/---

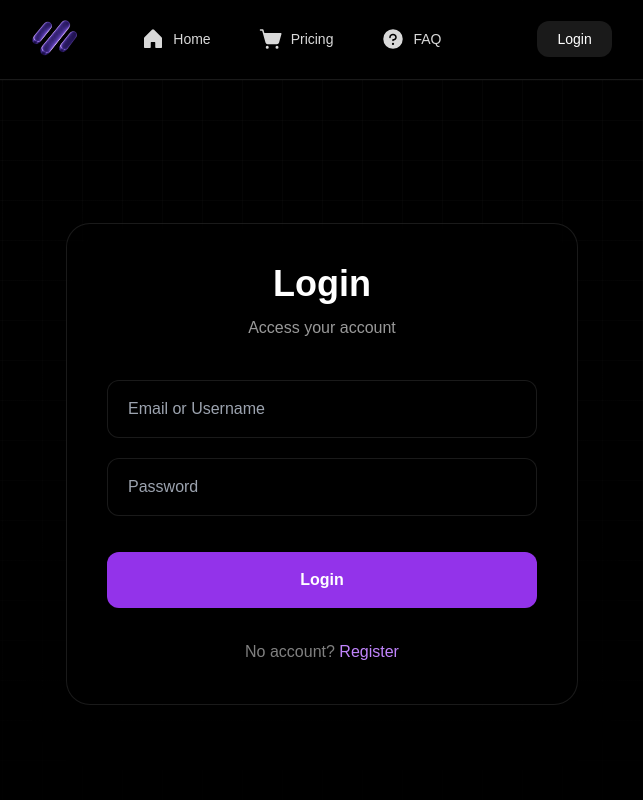
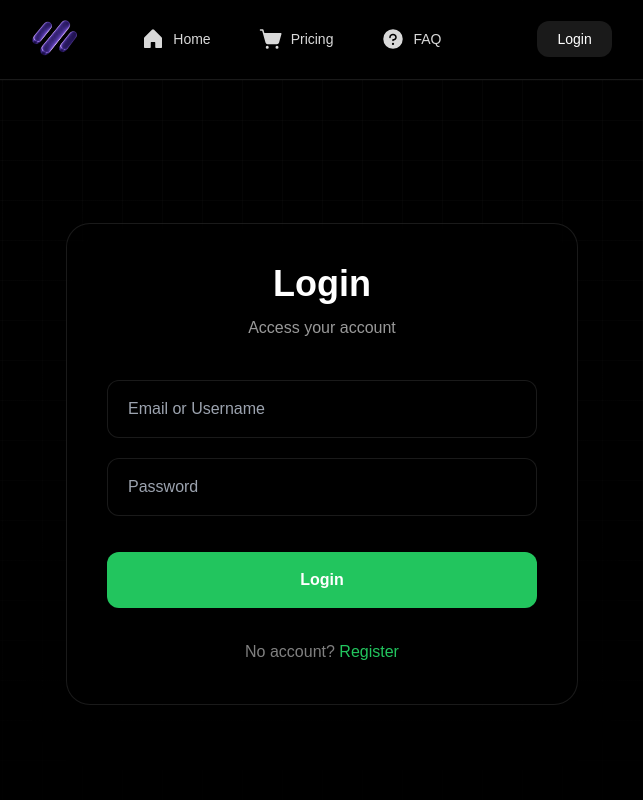
Before and after one commit to BeBer228/TitaniumClient, a Next.js app: page /login in a window 1280 px wide. Shown: the top 800 px of the page, without its empty margins (318-961 px from the left). Built offline with nearby package versions, Linux system fonts and the light colour scheme; a web font is replaced by a local one.

Commit message:
глобальная зеленая тема для Titanium Client

```diff
--- a/app/globals.css
+++ b/app/globals.css
@@ -3,8 +3,11 @@
 @tailwind utilities;
 
 :root {
-    --background: #ffffff;
-    --foreground: #171717;
+    --background: #0a0a0a;
+    --foreground: #ededed;
+    --primary: #22c55e;
+    --primary-dark: #16a34a;
+    --primary-light: #4ade80;
 }
 
 @theme inline {
@@ -14,15 +17,69 @@
     --font-mono: var(--font-geist-mono);
 }
 
-@media (prefers-color-scheme: dark) {
-    :root {
-        --background: #0a0a0a;
-        --foreground: #ededed;
-    }
-}
-
 body {
     background: var(--background);
     color: var(--foreground);
     font-family: Unbounded, sans-serif;
 }
+
+.bg-purple-600 { background-color: var(--primary) !important; }
+.bg-purple-700 { background-color: var(--primary-dark) !important; }
+.hover\:bg-purple-700:hover { background-color: var(--primary-dark) !important; }
+
+.text-purple-400 { color: var(--primary) !important; }
+.text-purple-500 { color: var(--primary) !important; }
+.text-purple-600 { color: var(--primary) !important; }
+.hover\:text-purple-300:hover { color: var(--primary-light) !important; }
+.hover\:text-purple-400:hover { color: var(--primary) !important; }
+
+.border-purple-500 { border-color: var(--primary) !important; }
+.focus\:border-purple-500:focus { border-color: var(--primary) !important; }
+
+a:not(.no-green):hover {
+    color: var(--primary) !important;
+}
+
+::-webkit-scrollbar {
+    width: 8px;
+    height: 8px;
+}
+
+::-webkit-scrollbar-track {
+    background: #1a1a1a;
+}
+
+::-webkit-scrollbar-thumb {
+    background: var(--primary);
+    border-radius: 4px;
+}
+
+::-webkit-scrollbar-thumb:hover {
+    background: var(--primary-dark);
+}
+
+* {
+    transition-property: background-color, border-color, color;
+    transition-duration: 0.2s;
+    transition-timing-function: ease;
+}
+
+.gradient-text {
+    background: linear-gradient(135deg, var(--primary) 0%, var(--primary-light) 100%);
+    -webkit-background-clip: text;
+    background-clip: text;
+    color: transparent;
+}
+
+@keyframes greenPulse {
+    0%, 100% {
+        box-shadow: 0 0 0 0 rgba(34, 197, 94, 0.4);
+    }
+    50% {
+        box-shadow: 0 0 0 8px rgba(34, 197, 94, 0);
+    }
+}
+
+.green-pulse {
+    animation: greenPulse 1.5s infinite;
+}
```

\---

• [TASK TO COMPLETE]: Only lines of the material that contain the word "font" belong in the answer; copy each one.

• [COMPLETED TASK]:
Before and after one commit to BeBer228/TitaniumClient, a Next.js app: page /login in a window 1280 px wide. Shown: the top 800 px of the page, without its empty margins (318-961 px from the left). Built offline with nearby package versions, Linux system fonts and the light colour scheme; a web font is replaced by a local one.
     --font-mono: var(--font-geist-mono);
     font-family: Unbounded, sans-serif;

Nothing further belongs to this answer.